Amino acids that may aid in weight loss include carnitine, phenylalanine, and tryptophan. Tryptophan is found in excess in lean turkey meat, and it helps one to feel full and satisfied. Carnitine, on the other hand, plays a more significant role in amino acid weight loss. This amino acid is vital to the production of energy for the heart and other muscles and for the transfer of fatty acids into the cell for burning. This boosts the body's metabolism and provides energy for both the brain and the muscles. Many professional athletes supplement their diet with carnitine in order to increase energy levels and stamina, and to lower blood levels of fat. Even though the body can manufacture some carnitine on its own from the essential amino acids lysine and methionine, many people are deficient in this nutrient. L-carnitine fumarate is a popular weight loss supplement available in most pharmacies and health food stores (Group, 2009).

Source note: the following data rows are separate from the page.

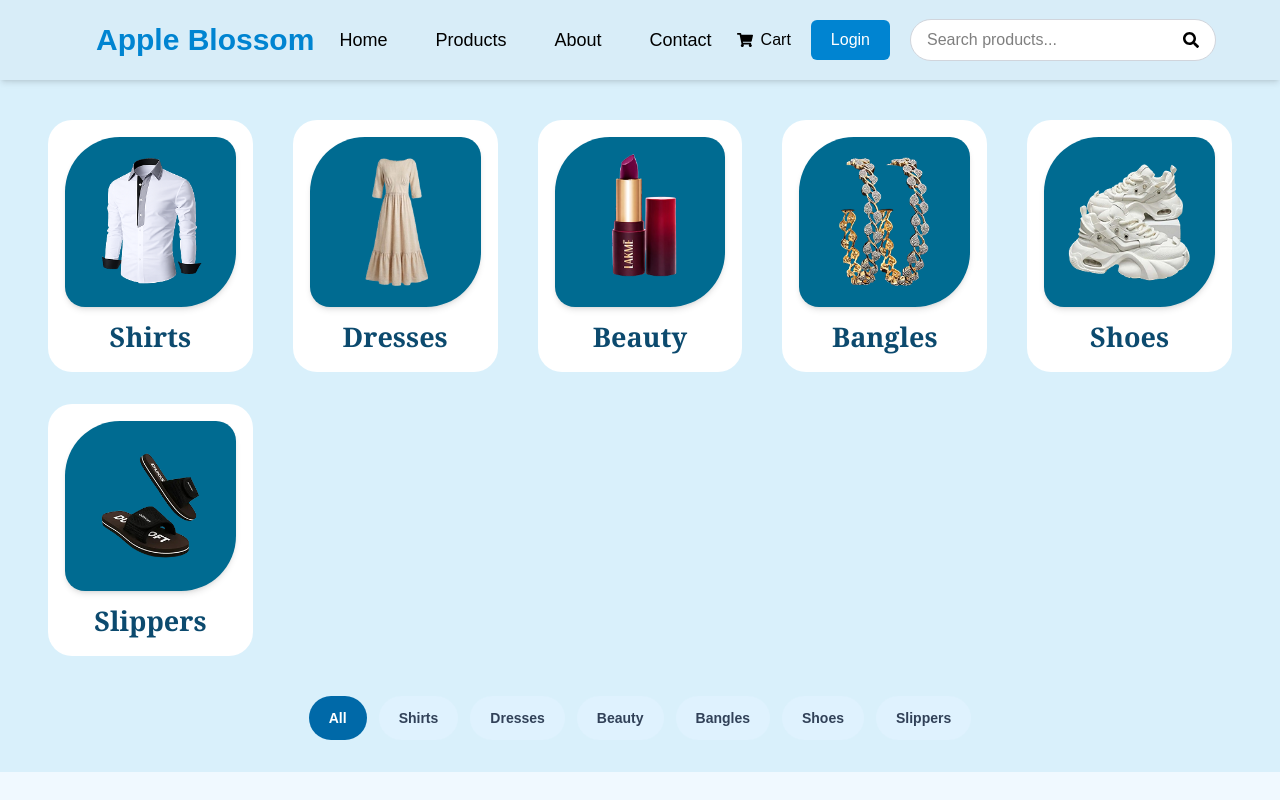
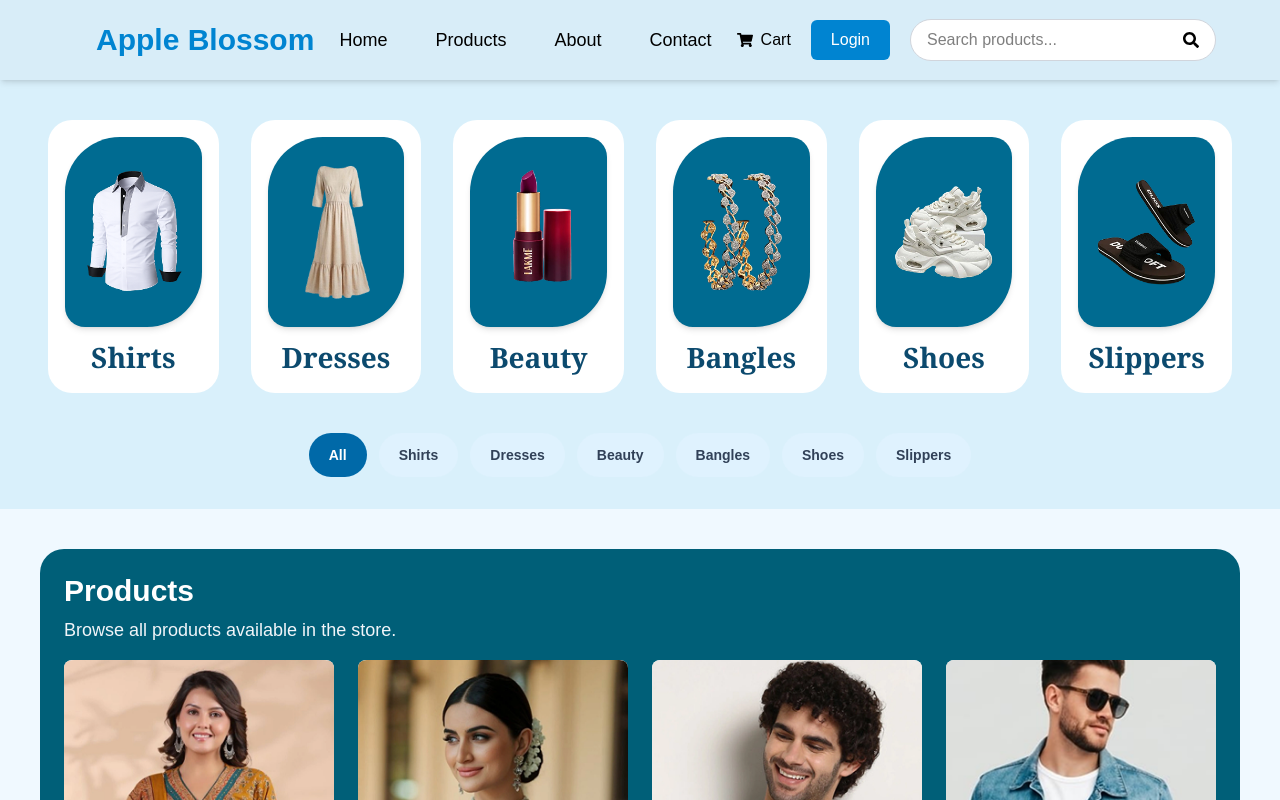
Before and after one commit to abhishekdeveloper0010-create/client, a React (Vite) app: page /shop in a window 1280 px wide. Shown: the top 800 px of the page. Built offline with nearby package versions, Linux system fonts and the light colour scheme.

Commit message:
catogary section responsive

```diff
--- a/src/pages/Shop.jsx
+++ b/src/pages/Shop.jsx
@@ -1,4 +1,3 @@
-
 import { useState } from "react";
 import shirts from "../assets/categories/shirts.png";
 import dresses from "../assets/categories/dresses.png";
@@ -25,33 +24,34 @@ function Shop() {
   const filteredProducts =
     selectedCategory === "All"
       ? products
-      : products.filter(
-          (product) =>
-            product.category?.toLowerCase().trim() ===
-            selectedCategory.toLowerCase().trim(),
-        );
+      : products.filter((product) => product.category === selectedCategory);
 
-  const categoryFilters = [
-    "All",
-    ...categories.map((item) => item.name),
-  ];
+  const categoryFilters = ["All", ...categories.map((item) => item.name)];
 
   return (
     <section className="w-full bg-[#d9f0fb] py-6 sm:py-8 lg:py-10">
       <div className="w-full px-4 sm:px-6 md:px-8 lg:px-10 xl:px-12 2xl:px-16">
-
-
-
         {/* Categories */}
         <div
           className="
-            grid w-full grid-cols-1
-            gap-x-4 gap-y-6
-            sm:grid-cols-2 sm:gap-x-6 sm:gap-y-8
-            md:grid-cols-3 md:gap-x-8
-            lg:grid-cols-4 lg:gap-x-10
-            xl:grid-cols-5 xl:gap-x-10
-            2xl:grid-cols-6 2xl:gap-x-12
+    grid w-full
+    grid-cols-1
+    gap-5
+
+    sm:grid-cols-2
+    sm:gap-6
+
+    md:grid-cols-3
+    md:gap-7
+
+    lg:grid-cols-6
+    lg:gap-6
+
+    xl:grid-cols-6
+    xl:gap-8
+
+    2xl:grid-cols-6
+    2xl:gap-12
   "
         >
           {categories.map((item) => (
@@ -59,7 +59,7 @@ function Shop() {
               key={item.name}
               type="button"
               onClick={() => setSelectedCategory(item.name)}
-              className={`flex w-full flex-col items-center text-center rounded-3xl border p-4 transition duration-300 ${
+              className={`flex w-full flex-col items-center rounded-3xl border p-4 text-center transition duration-300 ${
                 selectedCategory === item.name
                   ? "border-sky-500 bg-sky-100 shadow-lg"
                   : "border-transparent bg-white hover:border-sky-200 hover:shadow-md"
@@ -68,29 +68,41 @@ function Shop() {
               <div
                 className="
           flex w-full items-center justify-center
-                  overflow-hidden bg-[#006b91]
-                  shadow-md
+          overflow-hidden bg-[#006b91] shadow-md
+
           h-[140px]
           rounded-[45px_15px_45px_15px]
+
           sm:h-[155px]
+
           md:h-[170px]
-                  md:rounded-[55px_20px_55px_20px]
+
           lg:h-[175px]
-                  xl:h-[170px]
-                  2xl:h-[185px]
+          lg:rounded-[55px_20px_55px_20px]
+
+          xl:h-[190px]
+
+          2xl:h-[220px]
         "
               >
                 <img
                   src={item.image}
                   alt={item.name}
                   className="
-                    h-auto max-h-[110px]
-                    w-auto max-w-[80%]
+            h-auto w-auto max-w-[80%]
             object-contain
+
+            max-h-[110px]
+
             sm:max-h-[120px]
+
             md:max-h-[135px]
+
             lg:max-h-[140px]
-                    xl:max-h-[145px]
+
+            xl:max-h-[150px]
+
+            2xl:max-h-[175px]
           "
                 />
               </div>
@@ -98,11 +110,17 @@ function Shop() {
               <h2
                 className="
           pt-3 font-bold text-[#0c4a6e]
+
           text-xl
-                  sm:mt-4 sm:text-2xl
+
+          sm:text-2xl
+
           md:text-[26px]
-                  lg:text-[28px]
-                  xl:text-[27px]
+
+          lg:text-[26px]
+
+          xl:text-[28px]
+
           2xl:text-[30px]
         "
                 style={{
```
Lines whose indentation alone changed are shown as unchanged.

There have been many studies done that have looked at the affects that amino acids have on weight loss. One of these studies was done by Koren, Purnell, Breen, Matthys, Callahan, Meeuws, Burden and Weigle, (2007). Serotonin mediates satiety in the central nervous system. Brain serotonin content is dependant on the plasma ratio of tryptophan (Trp) to large neutral amino acids (LNAA) and may be affected by diet make up. The researchers looked at whether high-carbohydrate or high-protein diets induce satiety and weight loss by altering plasma concentrations of these amino acids. The results showed that Ad libitum caloric intake fell by 222-8-81 kcal/day with a 3.7-8-0.6 kg weight loss at 12 weeks in study 1. Ad libitum caloric intake fell by 441-8-63 kcal / day with a 4.9-8-0.5 kg weight loss at 12 weeks in study 2. They came to the conclusion that an increase in either carbohydrate or protein intake increases satiety and leads to significant weight loss, however, these effects are not mediated by an increase in plasma concentration of Trp or the Trp: LNAA ratio.

The nutrition and sports medicine literature have long implicated branched-chain amino acids in the enhancement of body composition and biophysical profiles. In combination with moderate caloric restriction, BCAA supplementation results in significant reductions of adipose mass, while maintaining muscle mass and metabolic rate, both normally compromised during caloric restriction. BCAA supplementation also appears to have a role in improving glucose tolerance and homeostasis. While topiramate's contribution to the patient's weight loss cannot be excluded, most of its effect would have likely occurred within the first 18 months of treatment. In a study done by Gordon-Elliott and Margolese, (2006) they observed a patient, whose appetite suppression and significant weight loss began after the initiation of BCAA, and after having received 18 months of topiramate. It is their feeling that further study of prolonged treatment with adjunctive BCAA for antipsychotic induced weight gain and TD is necessary.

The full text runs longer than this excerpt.